Artur Mas, president of the region's parliament, promised a referendum on independence for one of Spain's most important regions if he won re-election.
But after the election, Mas has a more difficult task because his center-right Convergence and Union coalition lost 12 of its 62 seats, a strong setback for a party that was hoping to gain a simple majority in the 135-seat legislative body.
The Catalan Republican Left party was the big winner in the elections, winning 21 seats, according to the Catalonia elections web site, which reported 98% of the votes had been counted.
The Catalan Republican Left party also backs independence, and the two parties could form a majority in parliament on the independence issue.
They, however, differ on most other issues, especially economic policy.
Voters in Catalonia, the most powerful economically of Spain's 17 regions, heeded the call that these would be historic elections, even if independence wasn't on the ballot Sunday. They voted during a deep economic crisis in the eurozone countries, especially in Spain and in Catalonia. Voter turnout was the highest in 24 years for Catalan elections, officials said.
The Spanish government in Madrid vows to block any self-determination referendum, arguing that the constitution does not permit a region alone to decide its independence.
Last September 11, an estimated 1.5 million people -- 20% of Catalonia's population -- filled the streets of Barcelona, the Catalan capital and Spain's second-largest city, demanding independence.

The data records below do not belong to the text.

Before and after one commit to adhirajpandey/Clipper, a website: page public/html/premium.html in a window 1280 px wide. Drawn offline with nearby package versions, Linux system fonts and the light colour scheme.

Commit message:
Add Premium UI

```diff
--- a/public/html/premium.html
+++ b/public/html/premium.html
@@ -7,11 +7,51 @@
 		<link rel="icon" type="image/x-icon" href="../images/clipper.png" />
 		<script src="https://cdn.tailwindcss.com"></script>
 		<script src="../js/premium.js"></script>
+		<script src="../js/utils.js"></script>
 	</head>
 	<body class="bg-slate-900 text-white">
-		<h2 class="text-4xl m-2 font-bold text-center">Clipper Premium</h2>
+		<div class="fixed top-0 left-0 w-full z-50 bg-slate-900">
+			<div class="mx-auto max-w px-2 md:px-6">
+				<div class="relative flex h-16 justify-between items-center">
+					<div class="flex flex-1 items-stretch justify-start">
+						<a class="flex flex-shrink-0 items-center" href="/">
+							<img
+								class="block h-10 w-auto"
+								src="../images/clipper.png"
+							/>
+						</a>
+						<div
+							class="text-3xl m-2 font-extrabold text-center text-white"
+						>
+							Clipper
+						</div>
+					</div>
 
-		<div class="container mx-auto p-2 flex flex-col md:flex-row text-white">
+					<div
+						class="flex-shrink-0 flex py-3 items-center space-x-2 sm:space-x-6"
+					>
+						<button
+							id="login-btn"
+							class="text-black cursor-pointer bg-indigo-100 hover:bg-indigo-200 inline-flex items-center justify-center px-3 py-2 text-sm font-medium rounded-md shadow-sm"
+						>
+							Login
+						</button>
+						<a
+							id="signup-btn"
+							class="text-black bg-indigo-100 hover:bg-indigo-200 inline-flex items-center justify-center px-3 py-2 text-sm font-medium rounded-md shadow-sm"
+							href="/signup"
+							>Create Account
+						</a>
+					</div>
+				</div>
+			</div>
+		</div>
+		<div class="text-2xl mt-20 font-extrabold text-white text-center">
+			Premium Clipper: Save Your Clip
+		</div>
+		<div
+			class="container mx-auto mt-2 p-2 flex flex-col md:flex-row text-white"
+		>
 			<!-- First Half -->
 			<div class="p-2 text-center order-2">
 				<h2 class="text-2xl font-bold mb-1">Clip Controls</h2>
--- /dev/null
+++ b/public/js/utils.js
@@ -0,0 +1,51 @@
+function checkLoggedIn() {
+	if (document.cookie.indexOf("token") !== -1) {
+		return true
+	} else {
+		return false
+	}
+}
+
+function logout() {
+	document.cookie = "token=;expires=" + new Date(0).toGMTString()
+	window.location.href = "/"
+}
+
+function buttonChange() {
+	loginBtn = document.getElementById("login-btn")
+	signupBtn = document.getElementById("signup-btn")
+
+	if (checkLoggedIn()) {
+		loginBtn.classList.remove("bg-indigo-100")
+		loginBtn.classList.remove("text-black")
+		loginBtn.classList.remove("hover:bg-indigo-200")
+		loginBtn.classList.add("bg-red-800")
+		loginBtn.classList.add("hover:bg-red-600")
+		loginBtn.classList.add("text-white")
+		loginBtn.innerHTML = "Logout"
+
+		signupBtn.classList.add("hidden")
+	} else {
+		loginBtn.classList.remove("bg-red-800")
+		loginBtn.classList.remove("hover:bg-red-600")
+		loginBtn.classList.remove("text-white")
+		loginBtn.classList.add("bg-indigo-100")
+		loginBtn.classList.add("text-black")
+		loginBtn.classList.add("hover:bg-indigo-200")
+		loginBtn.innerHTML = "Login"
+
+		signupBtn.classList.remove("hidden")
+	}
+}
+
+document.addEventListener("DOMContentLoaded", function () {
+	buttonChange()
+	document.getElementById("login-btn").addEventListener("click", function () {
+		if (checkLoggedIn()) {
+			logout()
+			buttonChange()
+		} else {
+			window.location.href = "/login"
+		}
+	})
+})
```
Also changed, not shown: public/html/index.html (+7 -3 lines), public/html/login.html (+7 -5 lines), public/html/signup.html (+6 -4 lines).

A survey earlier this month by the Catalan government's polling center showed 57% of Catalans would vote for independence, a 6% increase from last June and a 14% increase from a year and a half ago.